*** Input data ***

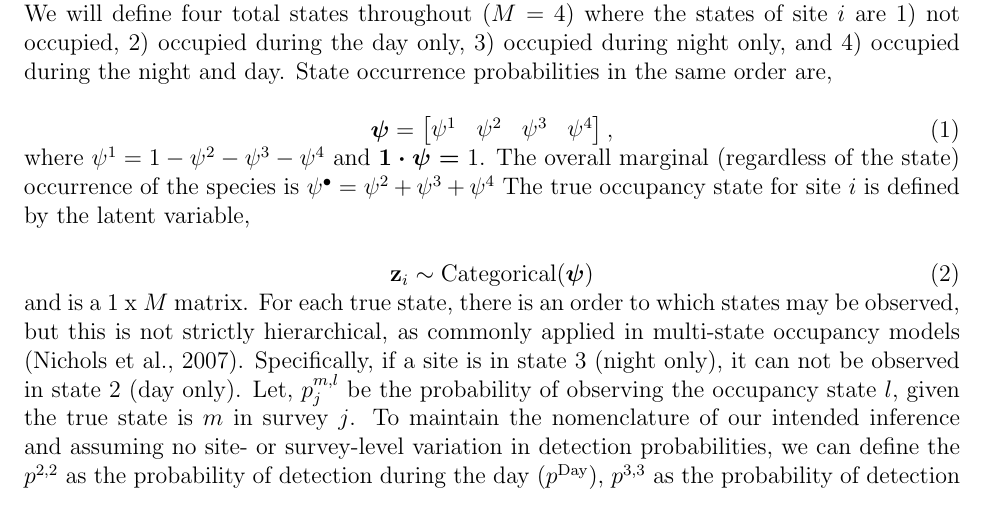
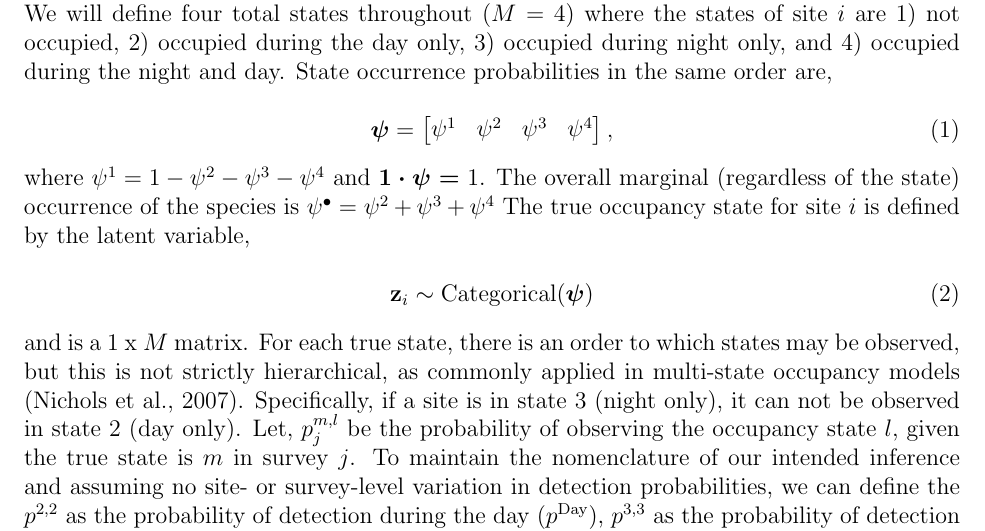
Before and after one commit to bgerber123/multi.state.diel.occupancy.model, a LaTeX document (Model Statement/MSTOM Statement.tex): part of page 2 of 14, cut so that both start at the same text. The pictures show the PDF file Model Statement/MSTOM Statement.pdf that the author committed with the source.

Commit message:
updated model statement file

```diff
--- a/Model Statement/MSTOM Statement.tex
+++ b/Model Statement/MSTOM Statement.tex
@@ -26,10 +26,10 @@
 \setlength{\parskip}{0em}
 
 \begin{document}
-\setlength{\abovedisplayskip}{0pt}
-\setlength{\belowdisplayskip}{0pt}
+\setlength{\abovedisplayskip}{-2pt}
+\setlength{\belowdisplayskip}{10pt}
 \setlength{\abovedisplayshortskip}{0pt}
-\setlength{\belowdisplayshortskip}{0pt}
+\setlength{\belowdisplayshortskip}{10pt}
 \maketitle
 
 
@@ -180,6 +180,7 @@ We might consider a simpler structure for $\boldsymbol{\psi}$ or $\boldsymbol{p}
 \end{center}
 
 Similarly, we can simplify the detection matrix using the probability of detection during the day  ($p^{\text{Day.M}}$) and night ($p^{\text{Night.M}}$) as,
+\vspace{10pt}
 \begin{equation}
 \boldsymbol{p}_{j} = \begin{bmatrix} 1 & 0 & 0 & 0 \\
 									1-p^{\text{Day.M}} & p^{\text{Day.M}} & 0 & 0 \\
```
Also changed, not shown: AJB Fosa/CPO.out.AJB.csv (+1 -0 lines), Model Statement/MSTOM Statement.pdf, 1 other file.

*** End of Input data ***

Return every line in the records that includes the string "setlength".

Exercise solution —
 \setlength{\parskip}{0em}
-\setlength{\abovedisplayskip}{0pt}
-\setlength{\belowdisplayskip}{0pt}
+\setlength{\abovedisplayskip}{-2pt}
+\setlength{\belowdisplayskip}{10pt}
 \setlength{\abovedisplayshortskip}{0pt}
-\setlength{\belowdisplayshortskip}{0pt}
+\setlength{\belowdisplayshortskip}{10pt}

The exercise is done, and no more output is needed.